Four works shine a spotlight on Southeast Asian contemporary dance.
The M1 CONTACT – Contemporary Dance Festival has always been a champion for Asian contemporary dance artists, particularly with their annual M1 Open Stage programme. As always, this year’s edition curates a selection of new work from over 150 applicants, and this time, distils it into a final performance of four choreographies, each one focusing on personal stories and our psyche.
Performed at the Esplanade Annexe Studio, this year’s edition opened with Hasyimah Harith’s Nak Dara, a Malay term which refers to a young and sexually attractive girl. Hasyimah’s goal is to use her work as a way to claim ownership over her body, and celebrate the concept of ‘nafsu’ or insatiable appetites. As Hasyimah arrives onstage, she begins to wear a sarong, her silhouette clear against the darkness. From there, Nak Dara sees her slowly and deliberately putting on one item of clothing after another, each movement carefully calculated, all the way to the final headpiece she dons.
Completely clothed and covered now, all we can see are her eyes, as the music suddenly turns ominous. Her eyes and body language are the key to seeing her emotions, as she expresses a mix of isolation, loneliness, pain and sometimes, even joy. The performance ends as she waves a piece of clothing through the air, as if trying to dispel bad luck and her frustrations with the world. She lets her hair loose, spreads her legs as if about to give birth, and shrieks in agony. Her face locked in anguish and fear, all we have left are the clothes she leaves behind, as if a reminder of her story to be told, a representation of femininity she chooses to show the world.

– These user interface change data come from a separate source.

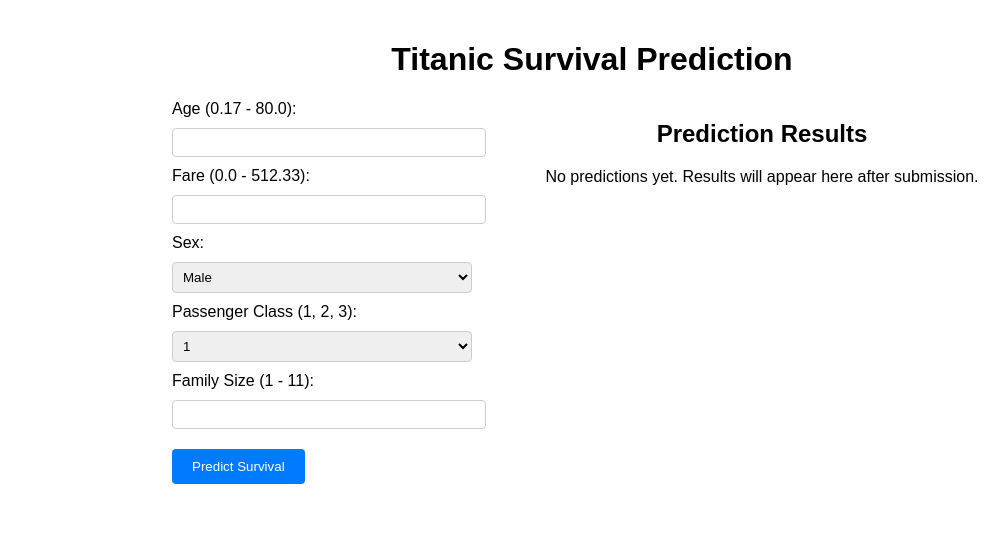
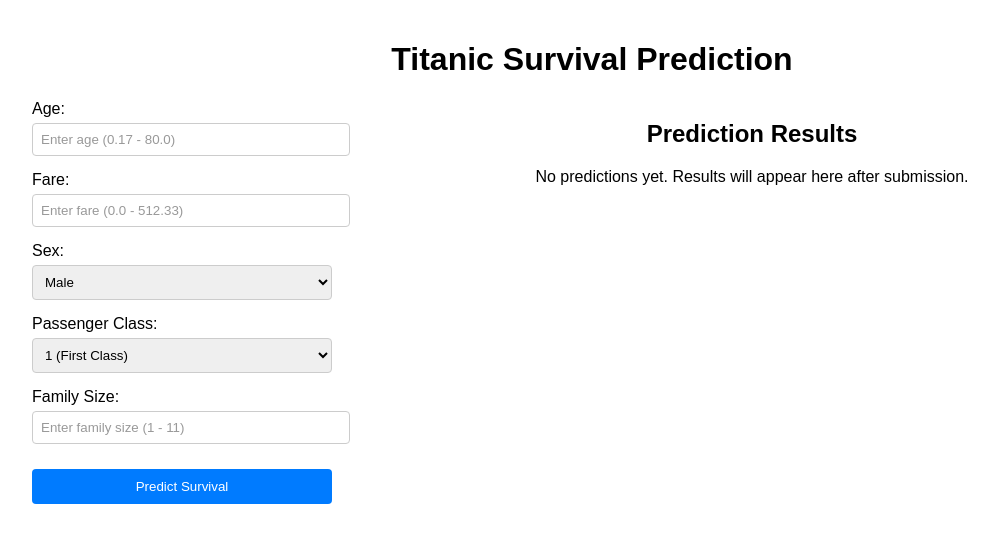
Before and after one commit to irooca/flask, a Flask app: page / in a window 1280 px wide. Shown: the top 543 px of the page, without its empty margins (48-1056 px from the left). Run offline with Flask 3, Linux system fonts and the light colour scheme; parts of the project's set-up code (start-up, migrations or seed data) failed here and were passed over.

Commit message:
Update index.html

```diff
--- a/templates/index.html
+++ b/templates/index.html
@@ -13,23 +13,30 @@
         }
         #container {
             display: flex;
+            flex-wrap: wrap;
             justify-content: center;
             align-items: flex-start;
+            gap: 20px;
         }
         #form-container {
             text-align: left;
             width: 300px;
+            flex-shrink: 0;
         }
-        label, input, select {
+        label {
+            margin-bottom: 5px;
             display: block;
-            margin-bottom: 10px;
         }
         input, select {
-            padding: 6px;
+            display: block;
+            margin-bottom: 15px;
+            padding: 8px;
             width: 100%;
-            text-align: left;
             border: 1px solid #ccc;
             border-radius: 4px;
+        }
+        input::placeholder {
+            color: #999; /* 옅은 색으로 가이드 표시 */
         }
         button {
             margin-top: 10px;
@@ -39,19 +46,21 @@
             border: none;
             border-radius: 4px;
             cursor: pointer;
+            width: 100%;
         }
         button:hover {
             background-color: #0056b3;
         }
         #results-container {
-            margin-left: 40px;
-            width: 500px;
+            flex-grow: 1;
             text-align: center;
+            max-width: 800px;
         }
         table {
             border-collapse: collapse;
             margin: 20px auto;
             width: 100%;
+            max-width: 100%;
         }
         th, td {
             border: 1px solid #ddd;
@@ -63,6 +72,8 @@
         }
         canvas {
             margin-top: 20px;
+            max-width: 100%; /* 반응형 그래프 */
+            height: auto;
         }
     </style>
 </head>
@@ -72,11 +83,11 @@
         <!-- 입력 폼 -->
         <div id="form-container">
             <form method="POST">
-                <label for="Age">Age (0.17 - 80.0):</label>
-                <input type="number" name="Age" step="0.01" min="0.17" max="80.0" required>
+                <label for="Age">Age:</label>
+                <input type="number" name="Age" step="0.01" min="0.17" max="80.0" placeholder="Enter age (0.17 - 80.0)" required>
 
-                <label for="Fare">Fare (0.0 - 512.33):</label>
-                <input type="number" name="Fare" step="0.01" min="0.0" max="512.33" required>
+                <label for="Fare">Fare:</label>
+                <input type="number" name="Fare" step="0.01" min="0.0" max="512.33" placeholder="Enter fare (0.0 - 512.33)" required>
 
                 <label for="Sex">Sex:</label>
                 <select name="Sex">
@@ -84,15 +95,15 @@
                     <option value="female">Female</option>
                 </select>
 
-                <label for="Pclass">Passenger Class (1, 2, 3):</label>
+                <label for="Pclass">Passenger Class:</label>
                 <select name="Pclass">
-                    <option value="1">1</option>
-                    <option value="2">2</option>
-                    <option value="3">3</option>
+                    <option value="1">1 (First Class)</option>
+                    <option value="2">2 (Second Class)</option>
+                    <option value="3">3 (Third Class)</option>
                 </select>
 
-                <label for="Family_Size">Family Size (1 - 11):</label>
-                <input type="number" name="Family_Size" min="1" max="11" required>
+                <label for="Family_Size">Family Size:</label>
+                <input type="number" name="Family_Size" min="1" max="11" placeholder="Enter family size (1 - 11)" required>
 
                 <button type="submit">Predict Survival</button>
             </form>
@@ -139,6 +150,7 @@
                         }]
                     },
                     options: {
+                        responsive: true,
                         scales: {
                             y: {
                                 beginAtZero: true,
```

In Aiden Tan and Cheng Wei’s 10-6 into the SKIN, the work explores the curiosity and desire to dive deeper into the unfathomable. The piece begins with the sound of water cascading down, before performers Aiden Tan and Reneejo Euriel Villarosa arrive onstage. We imagine them as aquatic creatures – Aiden begins tossing himself around like a fish out of water, and the two play on and react to each other’s movements and energy, as if portraying life’s journey. Telling this story through their bodies, it feels as if they’re diving deeper and constantly exploring the uncertain future, going ever further to plumb these murky depths and find the light at the end of it all.
Inspired by the story of Lazarus coming back to life, Wayne Ong and Leia Ong presents an excerpt of their work Lazarus Parable Movement, which explores the consequences of his resurrection. In the background, we see photos and news reports, and we begin to wonder about how there are always multiple perspectives to every issue. These two sides are shown through the more “apparent” clear air at the top and the rubble that is under. One wonders then about where the rest of the piece would go, perhaps going deeper into finding the “right narrator” to tell a story, making it both compelling and truthful.
In the final piece of the evening, Pat Toh performed her work Topography of Breath, as she calls to mind sports culture, and takes inspiration from high intensity interval training to present ideas of exhaustion through her body and breath. To show this, Pat is dressed in sports gear, showing off her musculature while a wallpaper of pictures of her body are displayed behind her, emphasising the complete and total awareness and control over her body. Onstage, Pat immediately starts breathing in and out profusely, as if catching her breath after an intense exercise. It’s hard to watch – her breaths are sharp and don’t seem to stop, pushing herself to the brink of exhaustion. Even as a bell rings, almost signalling her to stop, she carries on, and we become increasingly uncomfortable watching her.
Every breath seems to count, and Pat showcases total commitment to the task, steadfast and never ceasing. We want to ask her to stop and take a break, but she is completely concentrated on her breaths, unable to think of anything else at all. We wonder about the concept of time itself as we feel it slip away, as if it doesn’t matter for Pat at all until she completes this performance. We wonder about her physical limits, and just how far she can go before she collapses, and how we too might not know our own limits. As the bell rings more urgently, she finally comes to stop, and goes into a monologue about what time and her body means to her. Caressing her body, kissing it, we reflect on how the body is a temple – how we hone it and care for it is entirely up to us, where we end up destroying it or bringing it to new heights.
M1 Open Stage played live from 28th to 30th June 2021 at the Esplanade Annexe Studio, and will be available online from 18th to 31st July 2021. More information available here